» **Aim of the task**:
When the string "settings" occurs in a line of the listing below, return that line.

» **Material for the task**:
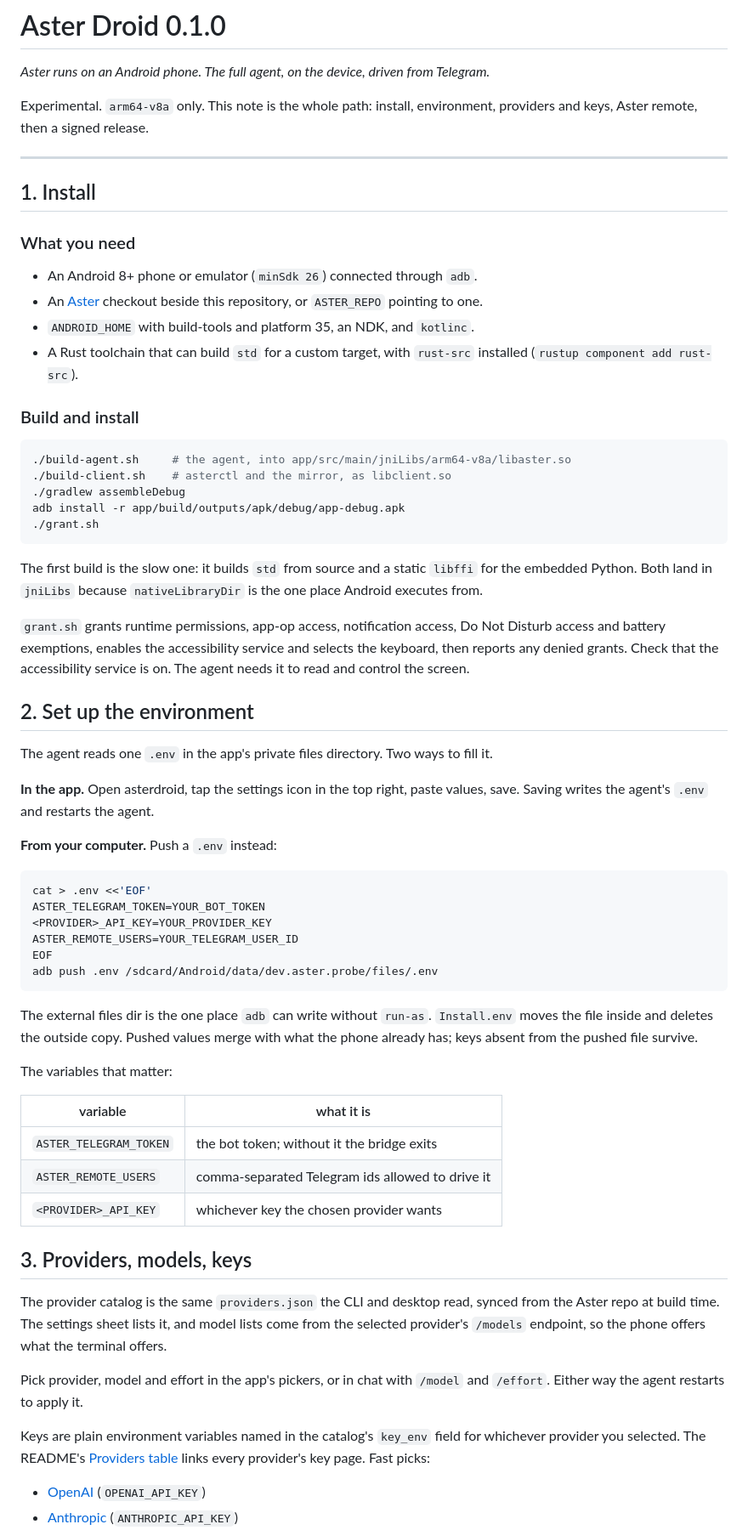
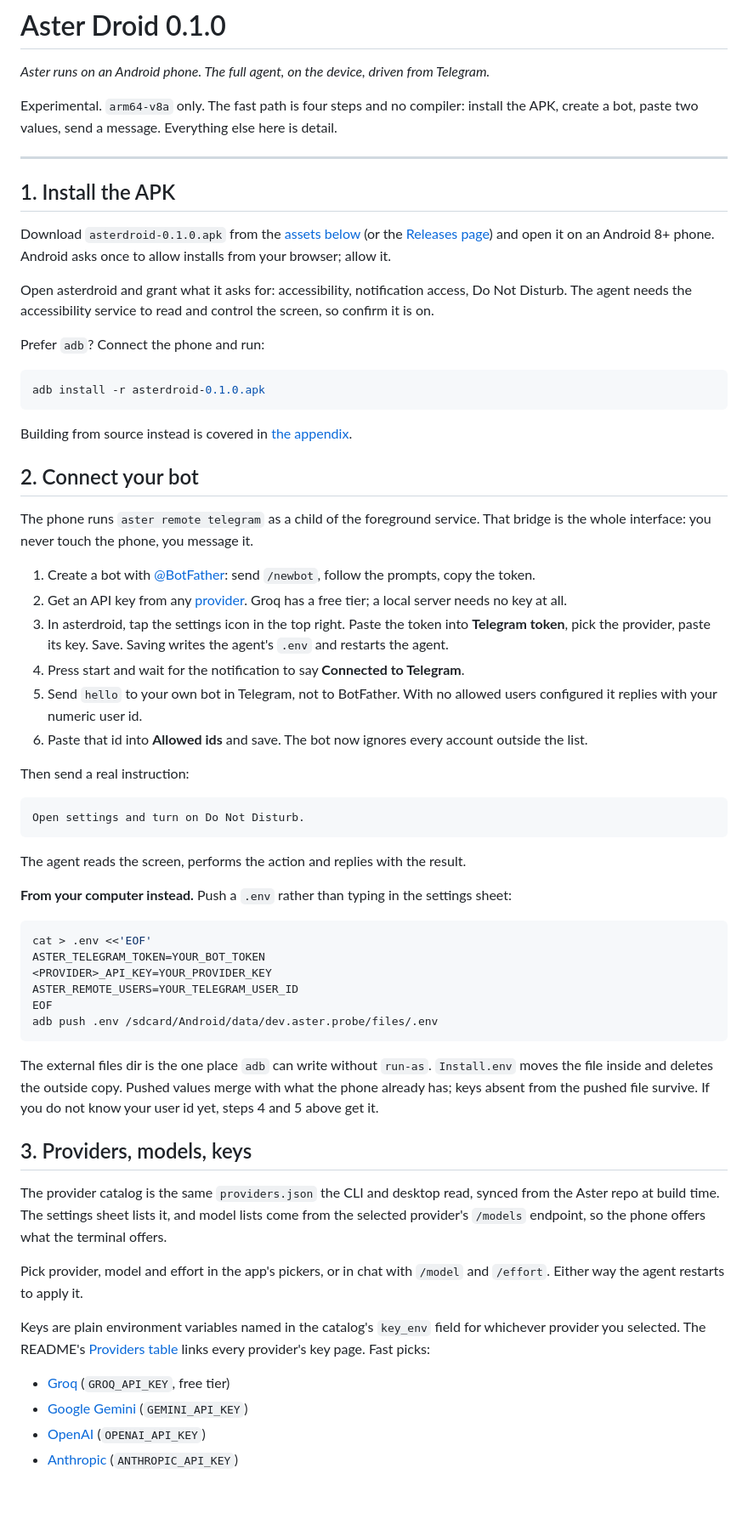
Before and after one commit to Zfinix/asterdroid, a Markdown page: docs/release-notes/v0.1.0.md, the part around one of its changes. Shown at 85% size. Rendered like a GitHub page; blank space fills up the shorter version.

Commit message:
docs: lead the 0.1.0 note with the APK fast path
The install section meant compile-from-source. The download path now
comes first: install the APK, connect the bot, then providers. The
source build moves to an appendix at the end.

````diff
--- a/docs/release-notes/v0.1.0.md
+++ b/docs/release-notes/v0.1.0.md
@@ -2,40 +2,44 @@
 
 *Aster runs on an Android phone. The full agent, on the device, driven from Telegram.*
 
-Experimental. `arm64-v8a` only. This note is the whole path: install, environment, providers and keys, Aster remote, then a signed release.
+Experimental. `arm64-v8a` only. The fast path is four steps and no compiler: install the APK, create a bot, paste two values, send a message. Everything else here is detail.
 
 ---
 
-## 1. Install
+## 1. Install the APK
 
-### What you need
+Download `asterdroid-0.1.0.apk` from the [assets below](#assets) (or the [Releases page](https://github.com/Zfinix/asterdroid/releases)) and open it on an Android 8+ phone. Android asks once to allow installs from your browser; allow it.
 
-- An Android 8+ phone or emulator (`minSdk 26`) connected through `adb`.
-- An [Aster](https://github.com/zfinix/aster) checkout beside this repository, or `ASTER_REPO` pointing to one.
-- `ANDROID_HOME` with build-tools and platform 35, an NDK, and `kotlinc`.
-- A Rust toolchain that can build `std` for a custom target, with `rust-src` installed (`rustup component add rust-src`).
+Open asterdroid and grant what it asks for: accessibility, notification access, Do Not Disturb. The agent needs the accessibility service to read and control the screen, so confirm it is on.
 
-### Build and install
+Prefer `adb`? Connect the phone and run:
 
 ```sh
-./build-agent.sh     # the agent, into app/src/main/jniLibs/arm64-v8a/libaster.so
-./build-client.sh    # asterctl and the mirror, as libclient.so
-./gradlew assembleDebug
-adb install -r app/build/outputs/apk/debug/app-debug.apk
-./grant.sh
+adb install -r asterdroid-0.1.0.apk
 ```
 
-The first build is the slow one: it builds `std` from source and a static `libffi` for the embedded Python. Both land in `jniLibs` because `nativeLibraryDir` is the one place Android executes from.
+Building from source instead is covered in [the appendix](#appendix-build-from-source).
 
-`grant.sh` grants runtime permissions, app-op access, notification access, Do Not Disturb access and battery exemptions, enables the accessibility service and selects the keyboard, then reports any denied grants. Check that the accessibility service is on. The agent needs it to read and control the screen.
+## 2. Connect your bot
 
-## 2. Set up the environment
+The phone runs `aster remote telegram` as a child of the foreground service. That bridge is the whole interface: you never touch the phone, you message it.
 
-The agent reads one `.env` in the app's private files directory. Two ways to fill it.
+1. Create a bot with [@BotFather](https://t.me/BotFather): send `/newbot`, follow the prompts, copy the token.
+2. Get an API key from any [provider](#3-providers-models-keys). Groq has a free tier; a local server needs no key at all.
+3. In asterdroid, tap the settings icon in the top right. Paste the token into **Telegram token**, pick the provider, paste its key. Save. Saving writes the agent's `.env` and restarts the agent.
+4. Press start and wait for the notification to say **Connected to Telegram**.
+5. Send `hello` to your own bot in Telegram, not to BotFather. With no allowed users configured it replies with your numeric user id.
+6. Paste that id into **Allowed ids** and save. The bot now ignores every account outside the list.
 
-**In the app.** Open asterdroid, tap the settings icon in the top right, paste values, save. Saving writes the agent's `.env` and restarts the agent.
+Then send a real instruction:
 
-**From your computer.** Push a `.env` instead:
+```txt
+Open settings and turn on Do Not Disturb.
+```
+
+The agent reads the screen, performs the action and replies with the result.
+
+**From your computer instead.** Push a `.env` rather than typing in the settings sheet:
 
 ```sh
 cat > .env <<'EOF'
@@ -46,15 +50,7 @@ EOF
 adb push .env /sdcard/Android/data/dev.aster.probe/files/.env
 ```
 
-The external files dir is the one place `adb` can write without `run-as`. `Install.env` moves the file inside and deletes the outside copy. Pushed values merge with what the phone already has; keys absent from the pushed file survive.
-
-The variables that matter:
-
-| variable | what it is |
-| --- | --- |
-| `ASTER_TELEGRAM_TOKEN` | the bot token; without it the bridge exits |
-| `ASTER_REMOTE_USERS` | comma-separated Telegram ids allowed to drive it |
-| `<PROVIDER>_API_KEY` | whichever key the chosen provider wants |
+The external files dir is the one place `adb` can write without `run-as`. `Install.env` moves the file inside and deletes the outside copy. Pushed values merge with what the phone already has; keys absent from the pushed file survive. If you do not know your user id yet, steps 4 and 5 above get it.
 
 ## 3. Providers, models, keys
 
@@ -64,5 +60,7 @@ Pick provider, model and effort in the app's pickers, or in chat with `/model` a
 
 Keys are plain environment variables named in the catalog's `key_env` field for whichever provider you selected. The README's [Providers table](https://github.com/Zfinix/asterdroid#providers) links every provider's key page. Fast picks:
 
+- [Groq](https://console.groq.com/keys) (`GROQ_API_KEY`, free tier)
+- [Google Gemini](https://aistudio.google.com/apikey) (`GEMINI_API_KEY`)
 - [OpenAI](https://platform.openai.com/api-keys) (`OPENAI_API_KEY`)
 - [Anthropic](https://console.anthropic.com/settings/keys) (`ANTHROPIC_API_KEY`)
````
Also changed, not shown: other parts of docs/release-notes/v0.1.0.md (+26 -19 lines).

==

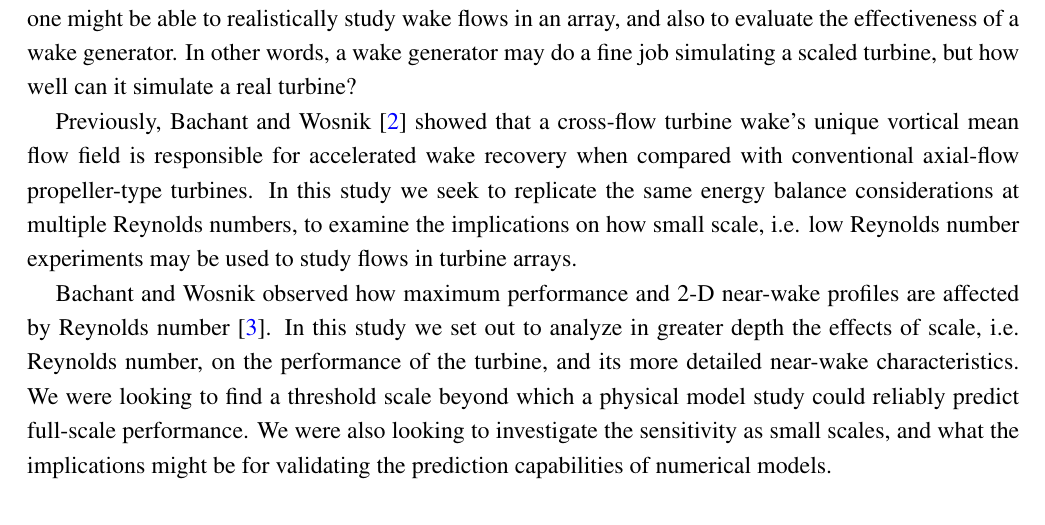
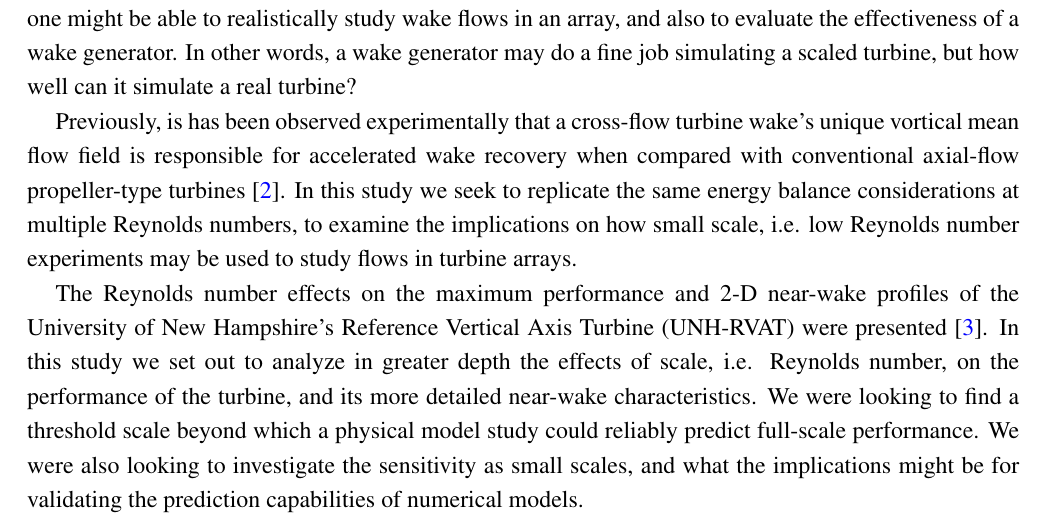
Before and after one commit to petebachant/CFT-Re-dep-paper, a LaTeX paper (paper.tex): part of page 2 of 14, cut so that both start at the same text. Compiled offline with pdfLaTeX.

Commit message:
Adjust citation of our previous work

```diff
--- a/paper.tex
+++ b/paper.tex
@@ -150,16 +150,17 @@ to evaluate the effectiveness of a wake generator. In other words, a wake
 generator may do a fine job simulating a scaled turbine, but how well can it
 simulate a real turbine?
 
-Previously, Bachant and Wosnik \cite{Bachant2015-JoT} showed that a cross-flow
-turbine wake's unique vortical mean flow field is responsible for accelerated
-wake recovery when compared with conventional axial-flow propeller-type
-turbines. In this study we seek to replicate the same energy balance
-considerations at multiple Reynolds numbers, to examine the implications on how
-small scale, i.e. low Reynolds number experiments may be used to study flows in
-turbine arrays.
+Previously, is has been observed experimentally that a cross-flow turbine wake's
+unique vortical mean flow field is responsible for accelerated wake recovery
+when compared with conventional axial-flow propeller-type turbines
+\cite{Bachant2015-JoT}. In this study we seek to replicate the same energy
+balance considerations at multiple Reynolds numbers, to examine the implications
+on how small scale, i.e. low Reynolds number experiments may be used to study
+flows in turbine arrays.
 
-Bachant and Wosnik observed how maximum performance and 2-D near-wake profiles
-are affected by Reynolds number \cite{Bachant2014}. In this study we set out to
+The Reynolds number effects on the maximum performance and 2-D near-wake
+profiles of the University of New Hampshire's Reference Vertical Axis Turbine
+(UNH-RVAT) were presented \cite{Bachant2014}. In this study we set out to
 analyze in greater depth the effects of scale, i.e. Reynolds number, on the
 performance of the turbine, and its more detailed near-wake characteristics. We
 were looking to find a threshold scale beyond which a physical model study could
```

» **Answer below**:
+3. In asterdroid, tap the settings icon in the top right. Paste the token into **Telegram token**, pick the provider, paste its key. Save. Saving writes the agent's `.env` and restarts the agent.
-**In the app.** Open asterdroid, tap the settings icon in the top right, paste values, save. Saving writes the agent's `.env` and restarts the agent.
+Open settings and turn on Do Not Disturb.
+**From your computer instead.** Push a `.env` rather than typing in the settings sheet:
 - [Anthropic](https://console.anthropic.com/settings/keys) (`ANTHROPIC_API_KEY`)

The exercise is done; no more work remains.